The River Crows hints at folk and a like extract from Oldfield’s Incantation. Morse heralds an end or a beginning, the sounds of dogs barking and pistons pumping. Aural exercise for late night ponderings, a languid pool of musical bouillabaisse, all drawn together by a voice that lures but sounds slightly of a sore throat. The incantation melody reappears courtesy of some sort of flute or pipes; with guitar solo backing, he is a local hero? Someone will now tell me the melody is traditional Scottish as well, a sort of ‘McPocohontas’? No worries, judge for yourself…
Stare Into Sunlight features a Fish-like intro, softly spoken words of power, a Division Bell solo. It almost has its own echo, dialogue from an observation platform high above the Earth at the edge of space. There is still that component of past glories matched with modern contemporaries John Mitchell, Public Service Broadcasting and Frost*. If you love those there is so much you will enjoy here, a bit War of the Worlds in the way the track descends at times, but mostly Floyd. Mr Ferguson is a very clever man.

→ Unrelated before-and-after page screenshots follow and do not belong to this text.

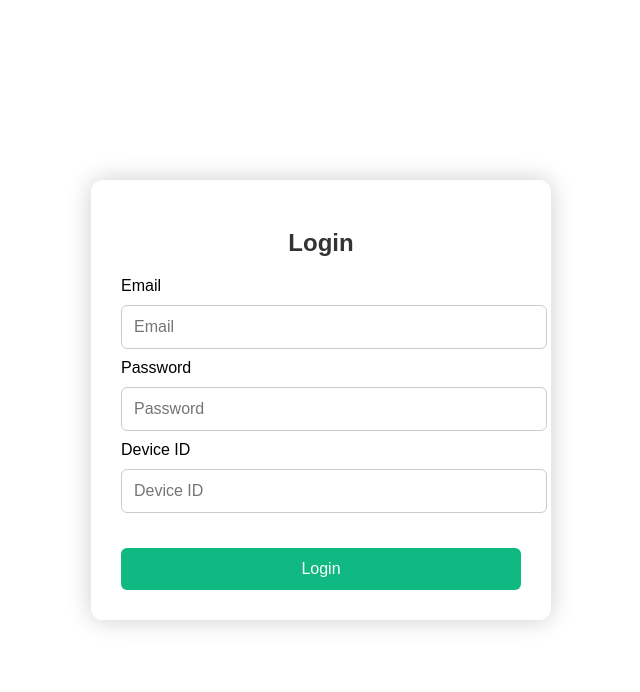
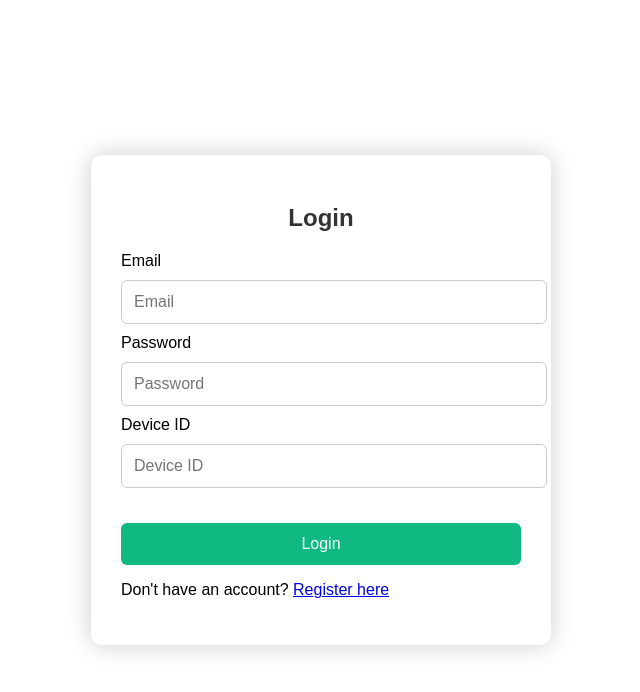
Before and after one commit to der43eryks/UI-FLASK-HOMESEC, a Flask app: page /login in a window 1280 px wide. Shown: the top 692 px of the page, without its empty margins (319-959 px from the left). Run offline with Flask 3, Linux system fonts and the light colour scheme.

Commit message:
Add registration page navigation and redirect to login after successful registration

```diff
--- a/app.py
+++ b/app.py
@@ -76,6 +76,10 @@ def login_page():
 @app.route('/dashboard')
 def dashboard_page():
     return render_template('dashboard.html')
+
+@app.route('/register')
+def register_page():
+    return render_template('register.html')
 
 @app.route('/static/<path:path>')
 def serve_static(path):
--- a/static/js/register.js
+++ b/static/js/register.js
@@ -101,9 +101,12 @@ document.addEventListener('DOMContentLoaded', function () {
             });
             const data = await res.json();
             if (res.ok && data.message === 'Registration successful') {
-                formSuccess.textContent = 'Registration successful! You can now log in.';
+                formSuccess.textContent = 'Registration successful! Redirecting to login...';
                 form.reset();
                 passwordInput.value = '12345678';
+                setTimeout(() => {
+                    window.location.href = '/login';
+                }, 1500);
             } else {
                 formError.textContent = data.error || (data.errors ? data.errors.join(', ') : 'Registration failed.');
             }
--- a/templates/login.html
+++ b/templates/login.html
@@ -22,6 +22,9 @@
       <button type="submit" id="loginButton">Login</button>
       <div class="loading" id="loadingText">Logging in...</div>
     </form>
+    <div class="register-link">
+      <p>Don't have an account? <a href="/register">Register here</a></p>
+    </div>
   </div>
 
   <script src="/static/js/login.js"></script>
```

The ripples of the past just continue, reflections that go on to establish their own wave fronts. It has all the makings of a classic, but is flawed from my perspective; I just wish for a few more clear guitar solos, but the last track, which is reminiscent of Peter Gabriel (where is that new album, Peter?) is a delight. It would be easy I guess to just roll out classic old style, but Ali has combined cherished artist with modern and contemporary sounds. I assume Ibiza is still a thing giving us a chilled progressive house dance vibe, and I really like it.
Listing track by track revelations is an easy path, but this is very much a single sitting album to me; you can extract the elements of it, dissect its bones, but it just sits better as an album.
Ali Ferguson is an Edinburgh-based singer/songwriter who performs live as lead guitar for Ray Wilson (ex-Genesis); he will be – based on current information – performing at Prog Before Xmas at CCA Glasgow in November, along with Abel Ganz, Comedy of Errors and Alan Reed – all excellent reasons for a night out, and Ali Ferguson as well! [Prog Before Xmas 2022 Tickets]. If I can work it out, and find the thermals, I would certainly go. This album is his third, his first was The Windmills & The Stars in 2011, which he followed up five years later with A Sequence of Moments. His publicity states that The Contemplative Power of Water is his most ambitious yet, and my overall feel is that he succeeds.
It’s a good first listen, then a grower, and finally I will say has a fair chance of appearing in my end of year top five, even with the guitar distortion! Ali’s complete discography is available on Bandcamp for 21 Euros from 2nd September. I’m seriously considering it.
01. The Contemplative Power of Water (Part 1) (9:09)
02. Children of Men (6:13)
03. The River Crows (7:43)
04. Stare into Sunlight (Release/Control) (6:14)
05. The Contemplative Power of Water (Part 2) (6:04)
06. The Catacombs (9:37)
07. You Can’t Hold an Ocean (5:06)
08. Peace Begins with Me (7:18)
09. The Contemplative Power of Water (Part 3) (10:40)
Total Time – 68:04
Ali Ferguson – Guitars, Bass, Vocals, Keyboards, Programming, Field Recording
Chris Agnew – Bass (track 7)
Lawrie Macmillan – Bass (tracks 1 & 4)
Liam Saunders – Keyboards
Ross Ainslie – Whistle
Duncan Ferguson – Strings
Kim Shepherd – Backing Vocals
Sally-Jo Seery – Backing Vocals (track 7)
Karin Tenggren – Backing Vocals (track 3)
Jennie, Thea & Felix Ferguson – Choir (track 9)
Thea Ferguson – Field Recording
Record Label: Independent
Country of Origin: Scotland
Date of Release: 13th April 2022